─── Exercise materials

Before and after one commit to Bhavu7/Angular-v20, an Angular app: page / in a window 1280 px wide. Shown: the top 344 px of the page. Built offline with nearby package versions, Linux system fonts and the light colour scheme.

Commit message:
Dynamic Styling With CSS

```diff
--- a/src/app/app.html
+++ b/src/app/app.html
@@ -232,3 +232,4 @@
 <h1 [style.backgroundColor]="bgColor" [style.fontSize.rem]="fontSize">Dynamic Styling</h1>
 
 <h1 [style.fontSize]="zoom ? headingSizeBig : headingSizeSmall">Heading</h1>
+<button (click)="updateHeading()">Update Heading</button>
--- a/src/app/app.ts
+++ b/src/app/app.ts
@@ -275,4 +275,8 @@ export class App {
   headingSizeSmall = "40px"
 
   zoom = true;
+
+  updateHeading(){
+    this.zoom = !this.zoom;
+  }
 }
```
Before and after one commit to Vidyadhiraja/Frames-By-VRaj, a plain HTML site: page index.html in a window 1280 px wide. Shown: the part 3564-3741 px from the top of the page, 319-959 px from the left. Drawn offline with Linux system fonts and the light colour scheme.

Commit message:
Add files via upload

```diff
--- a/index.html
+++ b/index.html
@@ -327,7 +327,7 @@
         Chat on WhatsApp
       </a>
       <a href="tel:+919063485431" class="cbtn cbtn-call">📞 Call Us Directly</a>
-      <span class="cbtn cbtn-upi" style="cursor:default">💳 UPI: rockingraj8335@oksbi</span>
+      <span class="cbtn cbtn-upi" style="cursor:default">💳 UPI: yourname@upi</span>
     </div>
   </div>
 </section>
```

──────

→ Assignment: Exact repetition is required: return every record shown above.

→ Completed exercise:
Before and after one commit to Bhavu7/Angular-v20, an Angular app: page / in a window 1280 px wide. Shown: the top 344 px of the page. Built offline with nearby package versions, Linux system fonts and the light colour scheme.

Commit message:
Dynamic Styling With CSS

```diff
--- a/src/app/app.html
+++ b/src/app/app.html
@@ -232,3 +232,4 @@
 <h1 [style.backgroundColor]="bgColor" [style.fontSize.rem]="fontSize">Dynamic Styling</h1>
 
 <h1 [style.fontSize]="zoom ? headingSizeBig : headingSizeSmall">Heading</h1>
+<button (click)="updateHeading()">Update Heading</button>
--- a/src/app/app.ts
+++ b/src/app/app.ts
@@ -275,4 +275,8 @@ export class App {
   headingSizeSmall = "40px"
 
   zoom = true;
+
+  updateHeading(){
+    this.zoom = !this.zoom;
+  }
 }
```
Before and after one commit to Vidyadhiraja/Frames-By-VRaj, a plain HTML site: page index.html in a window 1280 px wide. Shown: the part 3564-3741 px from the top of the page, 319-959 px from the left. Drawn offline with Linux system fonts and the light colour scheme.

Commit message:
Add files via upload

```diff
--- a/index.html
+++ b/index.html
@@ -327,7 +327,7 @@
         Chat on WhatsApp
       </a>
       <a href="tel:+919063485431" class="cbtn cbtn-call">📞 Call Us Directly</a>
-      <span class="cbtn cbtn-upi" style="cursor:default">💳 UPI: rockingraj8335@oksbi</span>
+      <span class="cbtn cbtn-upi" style="cursor:default">💳 UPI: yourname@upi</span>
     </div>
   </div>
 </section>
```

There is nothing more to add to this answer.